Television presenter George Clarke has spoken of witnessing the horrific tragedy at Grenfell Tower from his home just yards away.
Clarke, who fronts Channel 4's Amazing Spaces, said he would "never forget the screams" of residents trapped in the inferno.
He also revealed how one woman who recognised him screamed at him to "get her out" while he saw three people jump from the 24-storey burning building.
The 43-year-old told the Express: "I was screaming and shouting trying to get people to get out, because I could see the fire spreading so quickly."
Speaking about the woman pleading with him to get the fire brigade to rescue her, he added: "I was going, 'They'll come and get you, they'll come and get you'. The services didn't even get to the 14th floor. She didn't get out. I can tell you now she didn't get out."
Clarke said he would never forget a fireman who had been fighting the blaze for eight hours and "had never seen a look like that in a man's eyes in my life".
He added: "He was gone. He was absolutely gone."
It comes after police said at least 58 people died, or are missing, presumed dead, after fire ravaged the tower block in the early hours of Wednesday.
Commander Stuart Cundy of the Metropolitan Police warned that the death toll could rise further as he formally identified the first victim as 23-year-old Syrian refugee Mohammad Alhajali.
At 58 casualties, it would make the Grenfell Tower blaze the deadliest in the capital since the Second World War.
More than 250 firefighters tackled the blaze in north Kensington as London Fire Commissioner Dany Cotton said the scene looked like a "disaster movie".
Speaking to the Observer, she said crews did not follow normal practice, adding: "Had we just followed standard fire brigade procedures, we would not have been able to commit firefighters in and conduct the rescues we did."
Sixteen bodies have been taken to the mortuary after flames tore through the 1970s tower block - while 14 others have been recovered from the building.
Police have appealed to anyone who may have escaped from the building, but has not yet come forward, to make themselves known.
When asked about the search, Cundy replied that the officers had gone "all the way to the top" of the tower, and explained that the first phase was a visual search.
Cundy said the police investigation into the blaze would look at the building and its refurbishment in 2016 and vowed to prosecute people if there was evidence.
The police are appealing to anyone with pictures or videos of the blaze to hand them in, as they may help establish not only where and how the fire started, but also how it spread.
Victims met the Prime Minister at Number 10 on Saturday evening and man representing the group said they had spoken about their "demands and what we expect".
May said she had fixed a deadline of three weeks for everybody affected to be rehoused locally.
She added: "I have ordered that more staff be deployed across the area, wearing high visibility clothing, so they can easily be found, dispense advice and ensure the right support is provided."
Family liaison officers are working with 52 families, and as soon as victims are identified, their loved ones will be told.
Anger flared in the Kensington community over the weekend - with many protests taking place across the capital - as some accused the authorities of withholding information and responding inadequately.
Cundy said: "The investigation will be exhaustive.
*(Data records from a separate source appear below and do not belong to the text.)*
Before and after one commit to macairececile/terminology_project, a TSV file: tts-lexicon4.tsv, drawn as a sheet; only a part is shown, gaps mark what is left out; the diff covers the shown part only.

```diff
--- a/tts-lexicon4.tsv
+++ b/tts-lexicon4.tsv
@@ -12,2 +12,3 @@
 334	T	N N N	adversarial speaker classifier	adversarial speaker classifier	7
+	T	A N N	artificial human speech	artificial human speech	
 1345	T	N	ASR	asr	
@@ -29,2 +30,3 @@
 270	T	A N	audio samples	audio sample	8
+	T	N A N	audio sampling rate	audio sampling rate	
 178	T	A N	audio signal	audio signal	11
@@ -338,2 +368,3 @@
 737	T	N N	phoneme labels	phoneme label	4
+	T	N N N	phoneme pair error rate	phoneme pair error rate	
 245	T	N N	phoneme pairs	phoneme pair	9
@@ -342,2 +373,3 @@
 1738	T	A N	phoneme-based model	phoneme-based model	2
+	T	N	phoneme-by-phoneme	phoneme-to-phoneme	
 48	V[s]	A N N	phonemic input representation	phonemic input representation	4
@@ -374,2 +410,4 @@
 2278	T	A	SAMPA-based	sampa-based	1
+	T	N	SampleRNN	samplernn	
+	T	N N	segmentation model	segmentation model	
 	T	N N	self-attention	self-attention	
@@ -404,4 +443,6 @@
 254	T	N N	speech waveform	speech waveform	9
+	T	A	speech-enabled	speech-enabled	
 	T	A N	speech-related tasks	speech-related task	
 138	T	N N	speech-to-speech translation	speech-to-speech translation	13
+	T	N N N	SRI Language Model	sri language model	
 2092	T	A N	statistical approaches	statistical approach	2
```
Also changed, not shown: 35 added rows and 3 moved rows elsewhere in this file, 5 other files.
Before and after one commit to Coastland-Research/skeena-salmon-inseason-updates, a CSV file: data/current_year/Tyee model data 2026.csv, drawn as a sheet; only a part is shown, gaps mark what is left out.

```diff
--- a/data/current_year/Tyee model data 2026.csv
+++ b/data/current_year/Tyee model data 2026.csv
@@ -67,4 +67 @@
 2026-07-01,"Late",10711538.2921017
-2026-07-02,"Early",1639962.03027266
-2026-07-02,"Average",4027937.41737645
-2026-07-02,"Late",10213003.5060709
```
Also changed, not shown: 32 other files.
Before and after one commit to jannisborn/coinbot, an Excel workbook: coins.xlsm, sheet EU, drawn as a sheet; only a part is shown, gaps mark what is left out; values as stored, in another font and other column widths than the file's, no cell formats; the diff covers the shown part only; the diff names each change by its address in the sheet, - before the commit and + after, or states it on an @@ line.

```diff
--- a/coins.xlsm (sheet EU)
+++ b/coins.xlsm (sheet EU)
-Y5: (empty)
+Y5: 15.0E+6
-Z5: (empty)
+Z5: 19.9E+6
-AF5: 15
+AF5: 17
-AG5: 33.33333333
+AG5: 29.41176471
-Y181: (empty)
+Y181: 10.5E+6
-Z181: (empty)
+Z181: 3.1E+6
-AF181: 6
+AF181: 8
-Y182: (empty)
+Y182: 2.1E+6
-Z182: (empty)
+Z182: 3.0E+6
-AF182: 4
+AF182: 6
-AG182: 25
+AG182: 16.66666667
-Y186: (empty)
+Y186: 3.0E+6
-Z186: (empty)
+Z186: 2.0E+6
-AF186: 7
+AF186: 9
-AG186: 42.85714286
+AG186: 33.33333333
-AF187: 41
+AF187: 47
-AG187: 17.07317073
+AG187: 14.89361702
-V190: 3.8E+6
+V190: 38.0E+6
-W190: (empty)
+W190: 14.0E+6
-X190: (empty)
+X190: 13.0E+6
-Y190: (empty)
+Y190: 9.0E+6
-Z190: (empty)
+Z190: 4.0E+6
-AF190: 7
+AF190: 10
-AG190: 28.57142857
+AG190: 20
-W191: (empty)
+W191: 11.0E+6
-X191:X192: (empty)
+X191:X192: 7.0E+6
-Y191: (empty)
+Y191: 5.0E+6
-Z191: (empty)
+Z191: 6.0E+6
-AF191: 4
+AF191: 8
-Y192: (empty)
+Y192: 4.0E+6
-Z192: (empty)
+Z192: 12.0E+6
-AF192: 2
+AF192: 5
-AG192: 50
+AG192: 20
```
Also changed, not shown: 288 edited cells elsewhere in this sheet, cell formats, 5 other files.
My intention is that it will help provide answers.
"If, as we investigate, we identify issues that are a risk to public safety, we will not be waiting until the end of the investigation before we provide that information to the appropriate authorities.
"If there are any safety issues that we and experts that we will be using identify, we will share that immediately."
The government has promised a full public inquiry, but that has done little to ease a sense of frustration at the lack of information about how the fire moved so quickly to engulf the building.
Engineering experts and fire safety specialists believe the building's exterior cladding may have quickly fueled the blaze, overwhelming fire protection devices. British officials have ordered a review of other buildings that have had similar renovations.